On 28 June 2010, Western Cape High Court Judge J Bozalek found that certain sections of the Road Accident Fund Act (No 56 of 2006) that applied before it was amended on 1 August 2008 were inconsistent with the Constitution, and therefore invalid.
He referred the judgment to the Constitutional Court for confirmation of this ruling.
The court application was brought by Anele Mvumbu and two others against the Minister of Transport and the Road Accident Fund. The claimants were unhappy that the previous law limited taxi passengers who were in road accidents where the driver of the vehicle in which they were travelling was at fault, to only R25 000 (special and general damages combined) in compensation. This, however, only applied if that taxi had a valid permit at the time of the accident; if not, the claim was limited to R25 000 for special damages only.
Mvumbu was seriously injured in an accident on 14 February 2005 when the driver of an unlicensed minibus taxi in which she was travelling lost control of the vehicle, which then rolled, killing the driver. As a result of the accident, Mvumbu had to be hospitalised for two months and her right foot was partially amputated. This resident of an informal settlement is now permanently disabled and has been unable to retain permanent employment as a result of her injuries.
The Fund had admitted liability but had pointed out that as a taxi passenger, her third-party claim was limited to R25 000 special damages only, and that it had already paid out more than that amount for her medical treatment.
The second and third applicants had similar stories, although the one was travelling in a licensed minibus taxi and the other in a vehicle owned by her employer.
Although the relevant provisions have since been amended (in 2008) to be more equitable towards taxi passengers, the three were in accidents before the changes came into effect and were therefore bound by the old laws.
They argued that the previous law, under which their cases fell, was in breach of their right to equality as outlined in the Bill of Rights. The judge agreed that the former law amounted to unfair discrimination, as users of public transport are usually black and poor.
The minister and the RAF indicated that they would abide by any decision the court may arrive at regarding the application.
The ruling applies to pending claims that will or have been lodged under the previous law. Victims of taxi accidents that took place within that time frame will be able to claim a higher amount, as outlined in the Road Accident Fund Amendment Act of 2005.
“This is fantastic news for innocent victims of motor vehicle accidents involving taxis,” said Michael de Broglio. “Under the unamended Act, if you were travelling as a passenger in a taxi that was in an accident that was not the driver’s fault, you would be entitled to decent compensation from the Fund. However, if you were unfortunate enough to be a passenger in the taxi that caused the accident, you could only claim R25 000 – regardless of how severe your injuries were.
“Clearly, this was unfair since taxi passengers do not determine how well or badly their drivers drive.
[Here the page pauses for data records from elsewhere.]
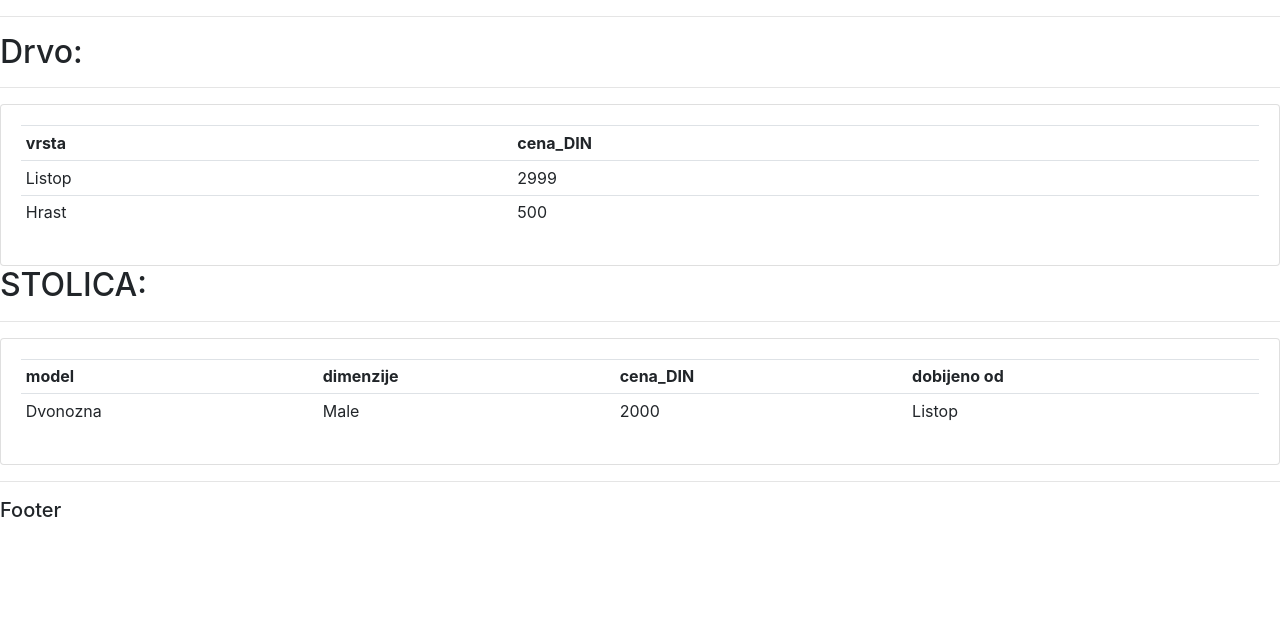
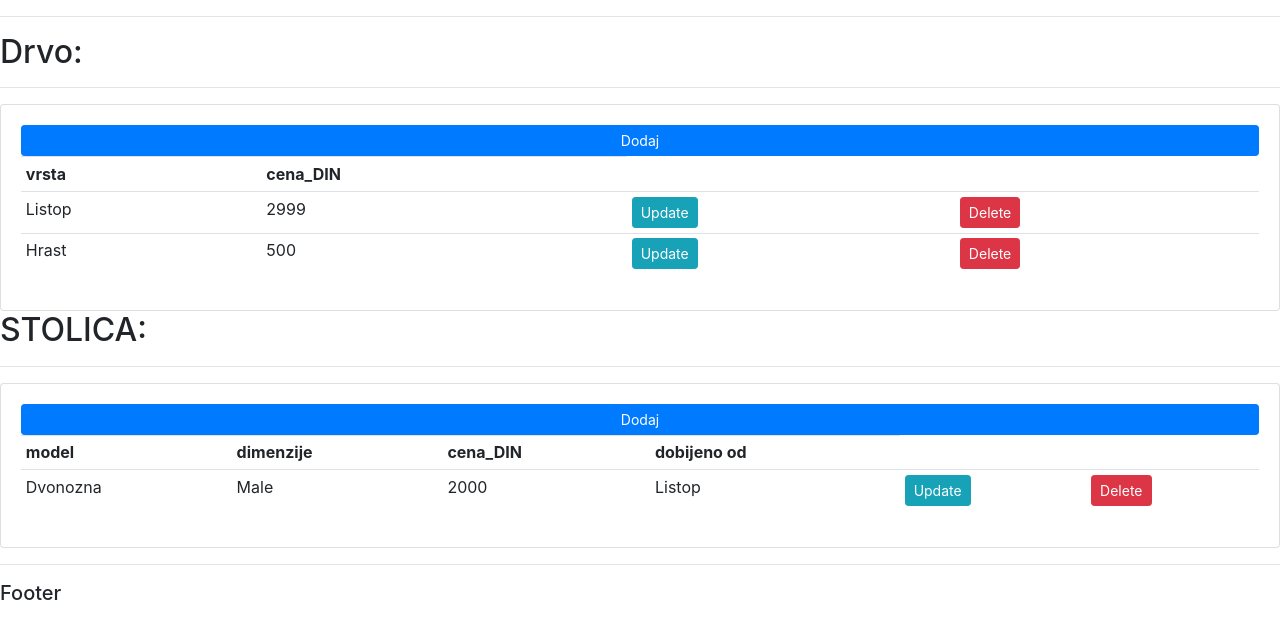
Before and after one commit to psarenac6619rn/djangoProjectIspit, a Django app: page / in a window 1280 px wide. Shown: the part 56-695 px from the top of the page. Run offline with Django 3.2, Linux system fonts and the light colour scheme; data comes from the database, SQL or seed files in the repository; both versions use the stored data as it was after the commit; some libraries are stand-ins or nearby versions.

Commit message:
Jos malo je ostalo. Gadjanje usera i urlovi da se srede.

```diff
--- a/projekat/templates/stolica/user.html
+++ b/projekat/templates/stolica/user.html
@@ -9,6 +9,7 @@
     <hr>
 
     <div class="card card-body">
+    <a class="btn btn-primary btn-sm btn-block" href="{% url 'projekat:stolica' %}">Dodaj</a>
         <table class="table table-sm">
             <tr>
                 <th>vrsta</th>
@@ -18,6 +19,8 @@
             <tr>
                  <td>{{i.vrsta}}</td>
                  <td>{{i.cena_DIN}}</td>
+                 <td><a class="btn btn-sm btn-info" href="{% url 'projekat:UpdateD' i.id %}">Update</a> </td>
+                 <td><a class="btn btn-sm btn-danger" href="{% url 'projekat:DeleteD' i.id %}">Delete</a> </td>
             </tr>
             {% endfor %}
         </table>
@@ -26,6 +29,7 @@
     <h2>STOLICA:</h2>
     <hr>
     <div class = "card card-body">
+        <a class="btn btn-primary btn-sm btn-block" href="{% url 'projekat:stolica' %}">Dodaj</a>
         <table class="table table-sm">
             <tr>
                 <th>model</th>
@@ -39,6 +43,8 @@
                  <td>{{i.dimenzije}}</td>
                  <td>{{i.cena_DIN}}</td>
                  <td>{{i.proizvedeno_Od}}</td>
+                 <td><a class="btn btn-sm btn-info" href="{% url 'projekat:UpdateS' i.id %}">Update</a> </td>
+                 <td><a class="btn btn-sm btn-danger" href="{% url 'projekat:DeleteS' i.id %}">Delete</a>
             </tr>
             {% endfor %}
         </table>
--- a/projekat/urls.py
+++ b/projekat/urls.py
@@ -11,8 +11,9 @@ urlpatterns = [
 
     path('', views.userPage, name='home'),
     path('user', views.userPage, name='userPage'),
-    path('stolica', views.createStolica, name='Stolica'),
-    path('drvo', views.createDrvo, name='Drvo'),
+
+    path('stolica', views.createStolica, name='stolica'),
+    path('drvo', views.createDrvo, name='drvo'),
 
     path('update_drvo/<int:drvo_id>/', views.updateDrvo, name='UpdateD'),
     path('update_stolica/<int:stolica_id>/', views.updateStolica, name='UpdateS'),
```
Also changed, not shown: db.sqlite3.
This ruling is a victory for commuters who are often at the mercy of irresponsible and negligent taxi drivers who take unnecessary risks.”